At the opposite end of biting, pessimistic media movies is All the President’s Men, no less riveting than the other entries but definitely more assertive of the goodness of the media. It has been said a thousand times, but one cannot talk about great media movies without this one. It is an inspiring story that is a testament to good journalism and the power of courageous good-willed people.
It has almost no lack in its 2 hour and 18-minute runtime, each scene just leading to another revelation as Hoffman and Redford get closer and closer to the truth. The actors themselves create the benchmark of the unbeaten, tireless journalists who put all their energy into their work. Fatigue and drive ooze from the sweat off their faces it radiates from their cups of coffee. And it is real. It is a story of justice having its day and a press usurping corruption that immensely benefits from taking place right on American soil. It is the quintessential American journalism movie that has nothing but praise for the men who went one step and beyond.

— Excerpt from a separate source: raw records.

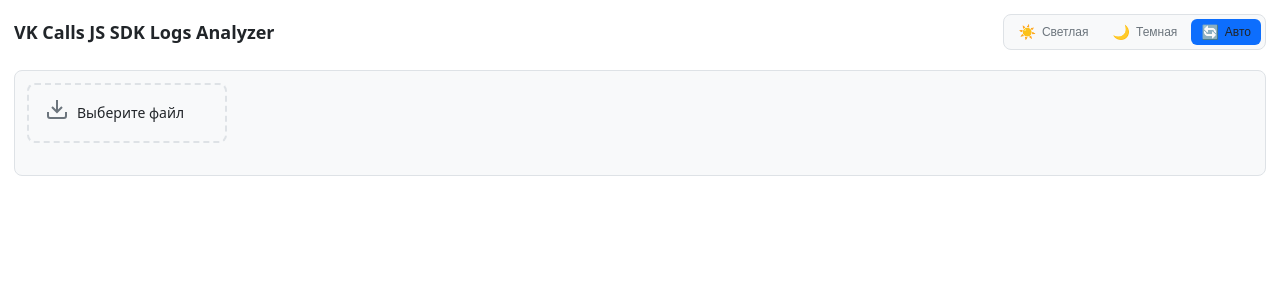
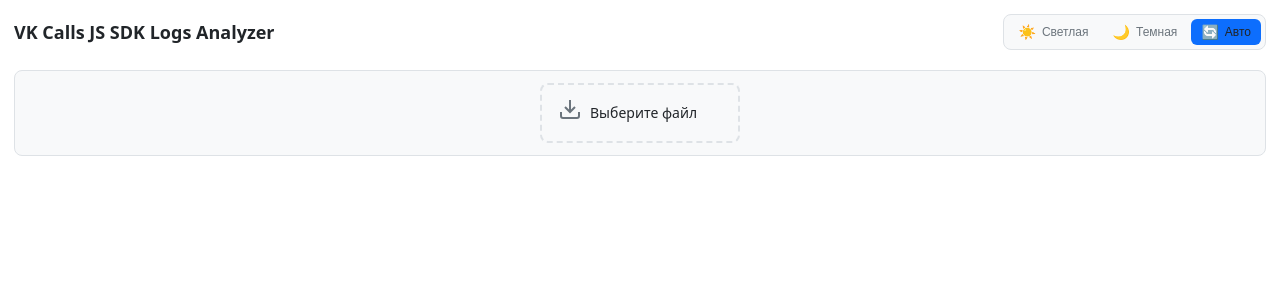
Before and after one commit to dimensi/ok-calls-logs-analyzer, a Svelte app: page / in a window 1280 px wide. Shown: the top 300 px of the page. Built offline with nearby package versions, Linux system fonts and the light colour scheme.

Commit message:
feat: update controls layout and styling for improved user experience
- Center align controls when no file is selected in App.svelte
- Adjust controls alignment to be centered for better visual appeal
- Remove unnecessary margin from file upload container in FileUpload.svelte

```diff
--- a/src/App.svelte
+++ b/src/App.svelte
@@ -127,7 +127,7 @@
       <ThemeToggle />
     </div>
 
-    <div class="controls">
+    <div class="controls" class:controls--center={!selectedFileName}>
       <FileUpload onFileLoad={handleFileLoad} bind:selectedFileName />
 
       {#if isFileLoaded}
@@ -185,13 +185,17 @@
 
   .controls {
     display: flex;
-    align-items: flex-start;
+    align-items: center;
     gap: 16px;
     margin: 12px 0;
     padding: 12px;
     background: var(--color-bg-secondary);
     border-radius: 8px;
     border: 1px solid var(--color-border-muted);
+  }
+
+  .controls--center {
+    justify-content: center;
   }
 
   /* Адаптивность */
--- a/src/components/FileUpload.svelte
+++ b/src/components/FileUpload.svelte
@@ -217,7 +217,6 @@
 
   /* Контейнер для загрузки файлов */
   .file-upload-container {
-    margin-bottom: 20px;
     display: flex;
     flex-direction: column;
     align-items: flex-start;
```
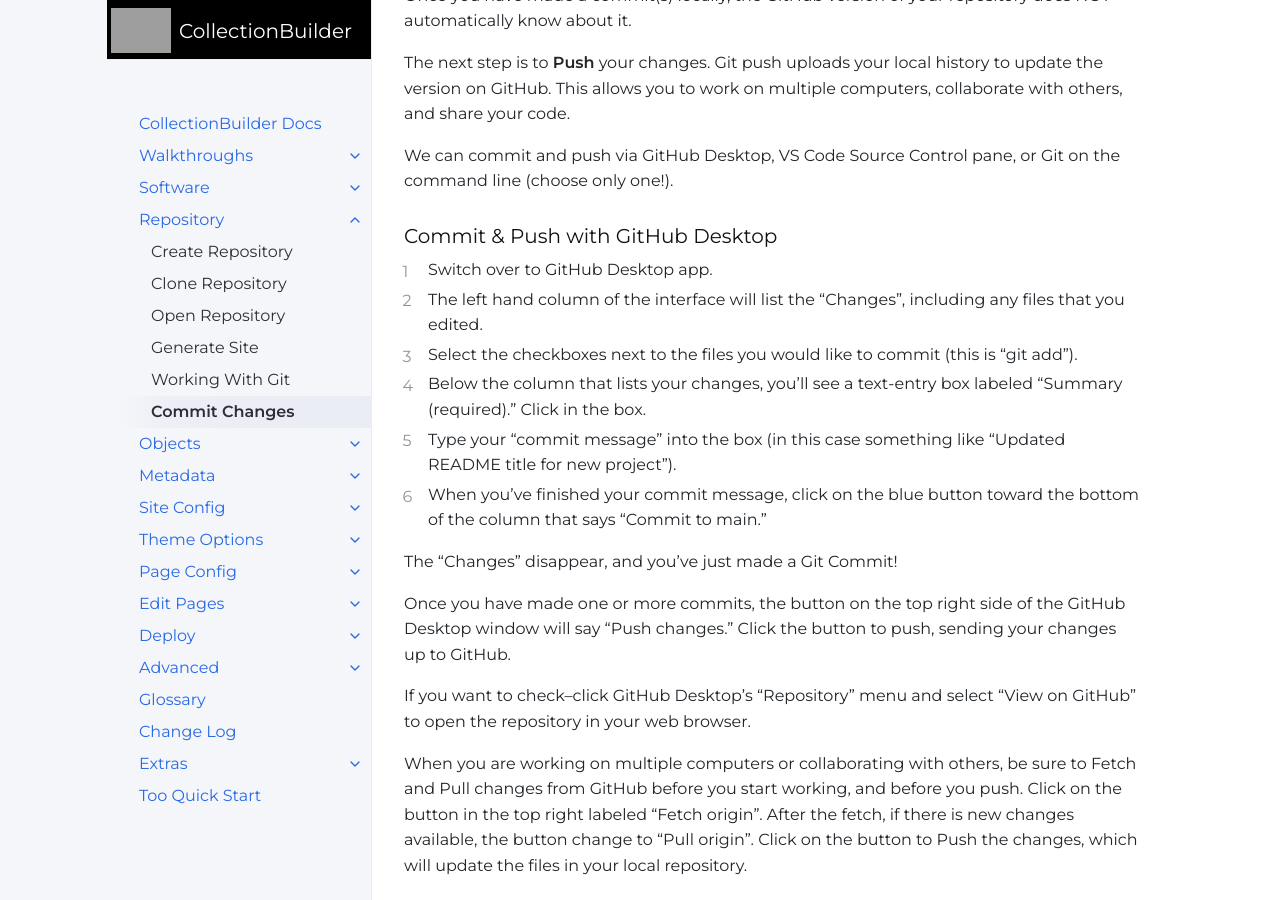
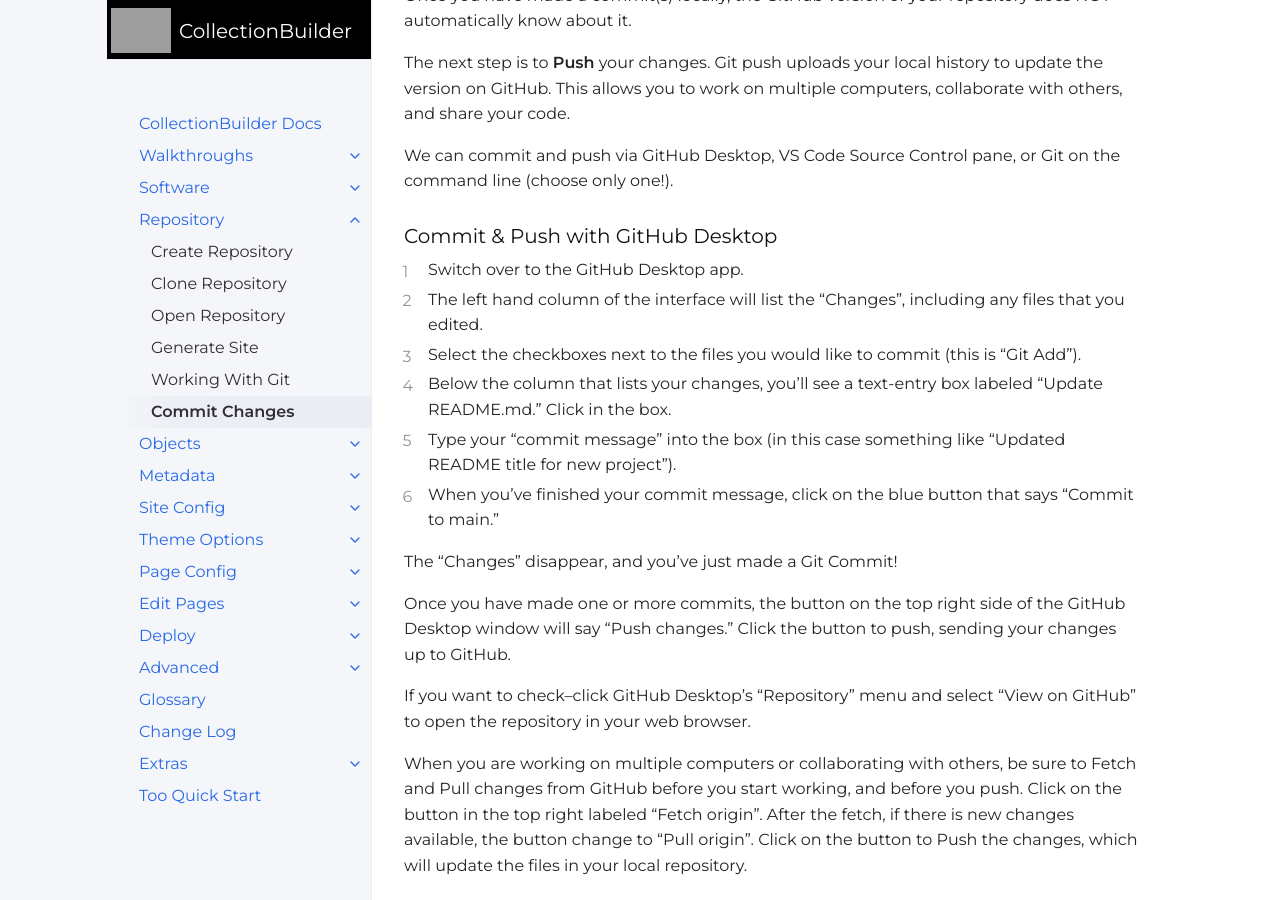
Before and after one commit to CollectionBuilder/cb-docs, a Jekyll site: the page built from docs/repository/commit.md, in a window 1280 px wide and 900 px high, scrolled down 928 px. Built offline with Jekyll 4.4.1, drawn with Linux system fonts in a browser that asks for light colours; comment, search, counter and statistics services are not loaded.

Commit message:
Minor text edits

```diff
--- a/docs/repository/commit.md
+++ b/docs/repository/commit.md
@@ -46,12 +46,12 @@ We can commit and push via GitHub Desktop, VS Code Source Control pane, or Git o
 
 ### Commit & Push with GitHub Desktop
 
-1. Switch over to GitHub Desktop app.
+1. Switch over to the GitHub Desktop app.
 2. The left hand column of the interface will list the "Changes", including any files that you edited.
-3. Select the checkboxes next to the files you would like to commit (this is "git add").
-4. Below the column that lists your changes, you'll see a text-entry box labeled "Summary (required)." Click in the box.
+3. Select the checkboxes next to the files you would like to commit (this is "Git Add").
+4. Below the column that lists your changes, you'll see a text-entry box labeled "Update README.md." Click in the box.
 5. Type your "commit message" into the box (in this case something like "Updated README title for new project").
-6. When you've finished your commit message, click on the blue button toward the bottom of the column that says "Commit to main."
+6. When you've finished your commit message, click on the blue button that says "Commit to main."
 
 The "Changes" disappear, and you've just made a Git Commit!
 
```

5. Nightcrawler (2014)
Nightcrawler is as searing a take as any on the media. It brutalizes Lou, Nina, and just about every other person searching for a news story. Nightcrawler’s atmosphere is soaked in darkness, its pitch-black environments only not even close to the darkness and cruelty of the ensemble. Part of why Nightcrawler is praised as a neo noir is its bleak look at human nature. It expects the worst in people, and also offers up a complicated antihero worthy of praise and critique. Lou Bloom is one of the most persistent, hardworking characters of the 21st century. His refusal to give up is not only admirable but really hits home the concept of how hard the television business is and how it can potentially encourage immoral behavior.
As Lou keeps on pushing the bounds of ethical journalism, as he sabotages others the viewer comes to realize news is as cutthroat as anywhere. And the accidents he sees, the violence and bloodshed he feels destined to capture is not just something just he finds sacrosanct. The film lets the audience see the love story of the media and tragedy. As Lou is obsessed with rising to the top the media is infatuated with terrible heartbreaking stories that will make everyone around them extraordinarily rich.